Information provided.
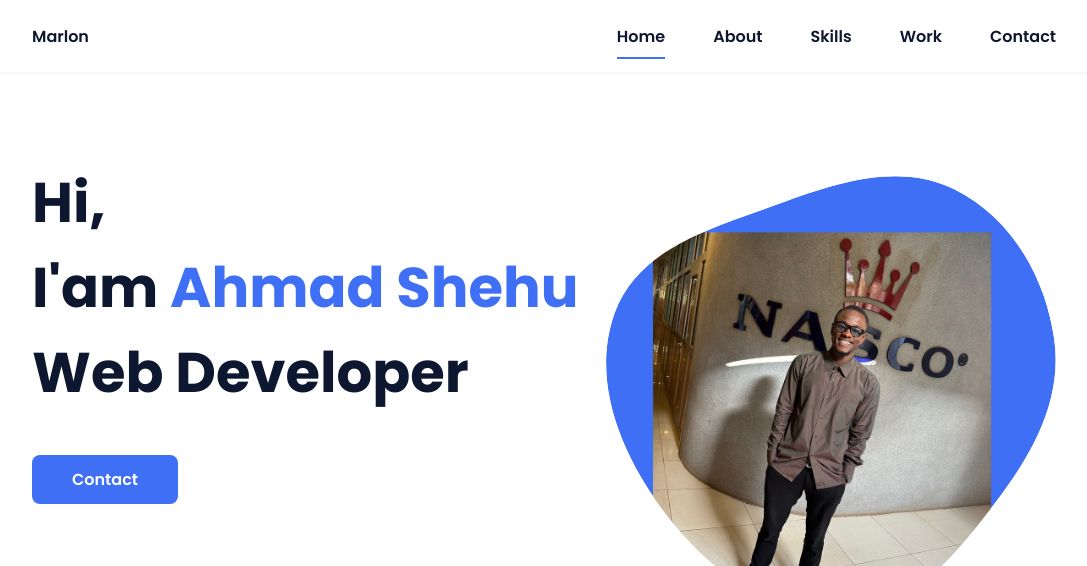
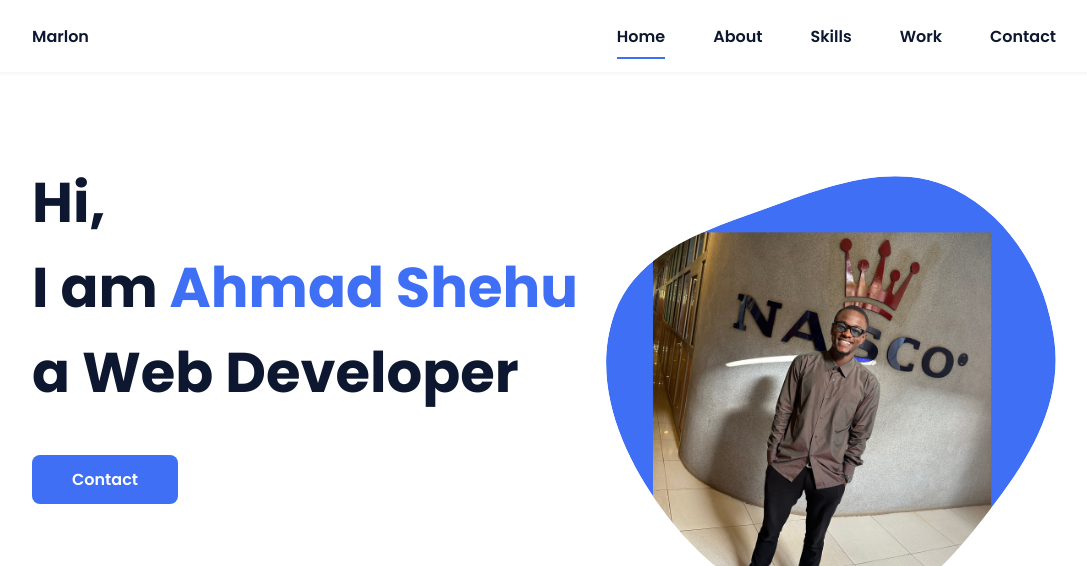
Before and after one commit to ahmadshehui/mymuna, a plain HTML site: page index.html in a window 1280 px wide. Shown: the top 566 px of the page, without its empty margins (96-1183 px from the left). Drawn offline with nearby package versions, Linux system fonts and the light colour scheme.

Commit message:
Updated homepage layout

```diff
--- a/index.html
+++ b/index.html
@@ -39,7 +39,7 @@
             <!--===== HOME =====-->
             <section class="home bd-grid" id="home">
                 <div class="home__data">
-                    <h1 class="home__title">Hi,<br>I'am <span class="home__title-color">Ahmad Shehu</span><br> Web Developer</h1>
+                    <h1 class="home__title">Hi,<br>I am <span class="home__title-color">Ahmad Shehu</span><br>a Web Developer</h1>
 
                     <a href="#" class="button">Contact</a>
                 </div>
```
==
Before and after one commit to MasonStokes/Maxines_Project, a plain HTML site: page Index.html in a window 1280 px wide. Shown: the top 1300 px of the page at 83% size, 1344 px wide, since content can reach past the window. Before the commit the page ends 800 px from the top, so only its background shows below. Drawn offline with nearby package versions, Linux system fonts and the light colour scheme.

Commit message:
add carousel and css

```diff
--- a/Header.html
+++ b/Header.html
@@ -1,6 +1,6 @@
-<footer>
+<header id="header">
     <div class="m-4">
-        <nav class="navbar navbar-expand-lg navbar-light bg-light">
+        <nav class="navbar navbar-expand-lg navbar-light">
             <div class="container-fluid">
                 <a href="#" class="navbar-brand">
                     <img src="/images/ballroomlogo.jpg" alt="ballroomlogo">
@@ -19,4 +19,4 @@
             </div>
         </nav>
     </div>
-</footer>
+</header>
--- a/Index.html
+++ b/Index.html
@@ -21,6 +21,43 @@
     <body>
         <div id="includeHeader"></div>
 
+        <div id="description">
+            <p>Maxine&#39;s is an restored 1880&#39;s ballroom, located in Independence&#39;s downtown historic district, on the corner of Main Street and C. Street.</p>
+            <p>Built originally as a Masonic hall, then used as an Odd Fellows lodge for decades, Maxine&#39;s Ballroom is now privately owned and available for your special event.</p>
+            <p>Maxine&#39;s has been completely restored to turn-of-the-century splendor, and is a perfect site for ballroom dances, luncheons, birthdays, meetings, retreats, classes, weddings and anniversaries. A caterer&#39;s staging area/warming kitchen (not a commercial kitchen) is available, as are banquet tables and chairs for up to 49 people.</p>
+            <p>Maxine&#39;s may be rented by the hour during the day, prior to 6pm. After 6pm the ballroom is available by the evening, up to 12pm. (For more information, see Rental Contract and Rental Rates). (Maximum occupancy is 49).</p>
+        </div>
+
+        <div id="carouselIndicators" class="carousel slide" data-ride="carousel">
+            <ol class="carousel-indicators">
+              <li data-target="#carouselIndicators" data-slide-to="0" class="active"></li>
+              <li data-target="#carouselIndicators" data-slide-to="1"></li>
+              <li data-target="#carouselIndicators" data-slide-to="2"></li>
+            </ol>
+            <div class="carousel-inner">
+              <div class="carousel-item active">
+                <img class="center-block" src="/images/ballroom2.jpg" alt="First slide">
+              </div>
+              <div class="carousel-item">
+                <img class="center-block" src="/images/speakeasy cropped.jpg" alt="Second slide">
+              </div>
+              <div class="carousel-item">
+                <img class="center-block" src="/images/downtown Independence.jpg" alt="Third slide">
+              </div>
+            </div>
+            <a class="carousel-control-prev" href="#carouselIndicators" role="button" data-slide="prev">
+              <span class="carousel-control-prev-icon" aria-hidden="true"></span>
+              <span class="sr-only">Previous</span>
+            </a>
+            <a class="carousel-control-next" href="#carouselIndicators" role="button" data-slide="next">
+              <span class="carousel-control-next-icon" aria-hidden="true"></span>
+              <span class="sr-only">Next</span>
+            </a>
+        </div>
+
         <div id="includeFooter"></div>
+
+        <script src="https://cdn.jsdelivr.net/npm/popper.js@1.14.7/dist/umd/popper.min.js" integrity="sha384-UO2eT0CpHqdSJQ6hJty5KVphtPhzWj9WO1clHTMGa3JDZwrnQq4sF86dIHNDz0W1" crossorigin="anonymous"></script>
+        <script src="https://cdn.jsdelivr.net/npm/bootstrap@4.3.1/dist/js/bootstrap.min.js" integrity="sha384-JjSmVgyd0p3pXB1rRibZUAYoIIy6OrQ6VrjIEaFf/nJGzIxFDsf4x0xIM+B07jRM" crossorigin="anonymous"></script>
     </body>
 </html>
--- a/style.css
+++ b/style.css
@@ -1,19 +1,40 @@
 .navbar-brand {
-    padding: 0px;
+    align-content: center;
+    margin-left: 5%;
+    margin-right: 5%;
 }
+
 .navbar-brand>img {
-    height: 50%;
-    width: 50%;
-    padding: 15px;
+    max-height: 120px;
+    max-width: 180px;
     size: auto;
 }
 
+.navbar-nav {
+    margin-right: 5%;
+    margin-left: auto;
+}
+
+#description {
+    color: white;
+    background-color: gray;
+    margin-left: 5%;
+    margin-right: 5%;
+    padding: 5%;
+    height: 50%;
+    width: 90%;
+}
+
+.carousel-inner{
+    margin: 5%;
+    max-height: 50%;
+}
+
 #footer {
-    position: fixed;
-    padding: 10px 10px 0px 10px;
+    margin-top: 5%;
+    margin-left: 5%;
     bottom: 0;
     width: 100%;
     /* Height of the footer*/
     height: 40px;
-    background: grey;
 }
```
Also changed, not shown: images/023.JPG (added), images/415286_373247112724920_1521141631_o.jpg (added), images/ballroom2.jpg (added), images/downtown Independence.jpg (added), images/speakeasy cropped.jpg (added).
* * *
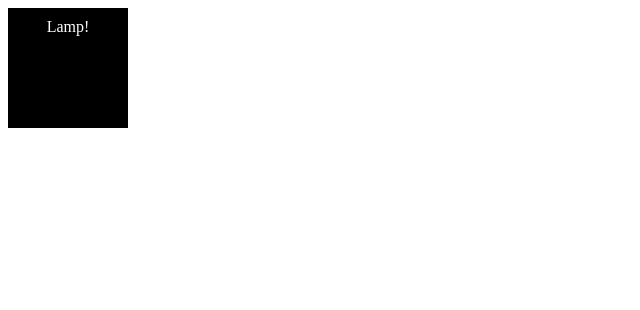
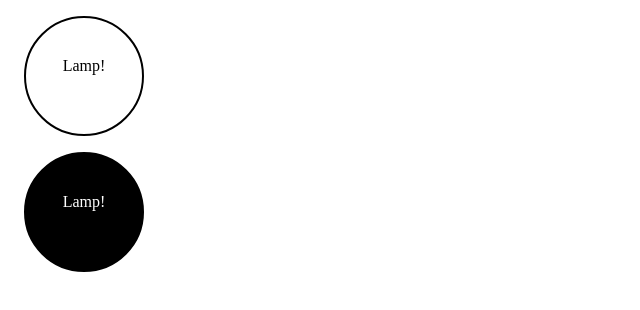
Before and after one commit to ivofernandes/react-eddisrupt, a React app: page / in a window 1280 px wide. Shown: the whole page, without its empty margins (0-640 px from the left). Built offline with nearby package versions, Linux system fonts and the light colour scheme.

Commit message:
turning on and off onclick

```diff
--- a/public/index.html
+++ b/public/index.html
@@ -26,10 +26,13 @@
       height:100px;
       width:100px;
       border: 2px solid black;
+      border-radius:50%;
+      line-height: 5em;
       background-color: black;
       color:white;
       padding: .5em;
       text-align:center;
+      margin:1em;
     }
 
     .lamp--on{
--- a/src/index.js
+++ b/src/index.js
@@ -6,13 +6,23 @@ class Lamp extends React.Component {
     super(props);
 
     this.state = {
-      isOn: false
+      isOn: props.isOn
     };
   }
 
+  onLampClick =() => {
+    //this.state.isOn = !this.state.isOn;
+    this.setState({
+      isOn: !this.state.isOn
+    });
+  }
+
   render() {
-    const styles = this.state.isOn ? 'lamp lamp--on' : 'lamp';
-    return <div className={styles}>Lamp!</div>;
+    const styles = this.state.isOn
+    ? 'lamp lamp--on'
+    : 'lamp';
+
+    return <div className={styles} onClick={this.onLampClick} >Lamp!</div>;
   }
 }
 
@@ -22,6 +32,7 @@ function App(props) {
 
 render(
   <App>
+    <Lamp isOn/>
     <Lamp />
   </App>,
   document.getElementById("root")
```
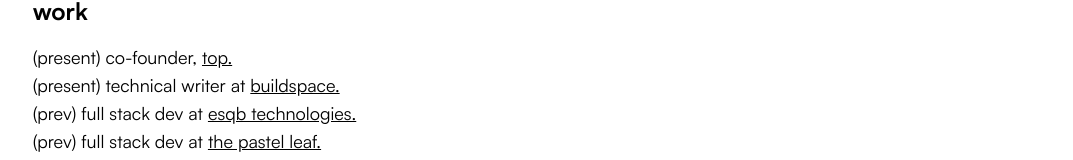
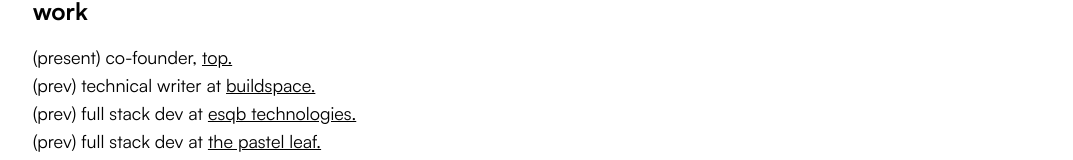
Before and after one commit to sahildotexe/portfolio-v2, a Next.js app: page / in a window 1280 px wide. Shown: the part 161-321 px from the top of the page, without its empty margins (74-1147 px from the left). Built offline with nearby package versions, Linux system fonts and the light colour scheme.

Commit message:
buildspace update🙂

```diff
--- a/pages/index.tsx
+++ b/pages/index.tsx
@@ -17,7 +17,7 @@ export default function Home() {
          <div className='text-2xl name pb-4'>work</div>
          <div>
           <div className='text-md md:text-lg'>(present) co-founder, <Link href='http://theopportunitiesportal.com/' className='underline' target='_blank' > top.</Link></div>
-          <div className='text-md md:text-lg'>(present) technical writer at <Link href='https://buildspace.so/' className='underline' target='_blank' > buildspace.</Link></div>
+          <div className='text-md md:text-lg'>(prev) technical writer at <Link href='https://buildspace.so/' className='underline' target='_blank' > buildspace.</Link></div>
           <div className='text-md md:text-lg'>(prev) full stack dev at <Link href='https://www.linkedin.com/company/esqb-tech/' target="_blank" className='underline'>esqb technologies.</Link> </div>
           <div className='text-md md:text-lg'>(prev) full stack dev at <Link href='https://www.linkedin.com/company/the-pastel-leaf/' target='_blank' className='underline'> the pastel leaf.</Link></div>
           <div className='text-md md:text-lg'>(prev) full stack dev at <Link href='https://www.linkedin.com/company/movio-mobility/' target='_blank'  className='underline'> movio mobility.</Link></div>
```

Activity.
Take each line of the material that contains the word "padding" and list it.

Task answer.
-    padding: 0px;
-    padding: 15px;
+    padding: 5%;
-    padding: 10px 10px 0px 10px;
       padding: .5em;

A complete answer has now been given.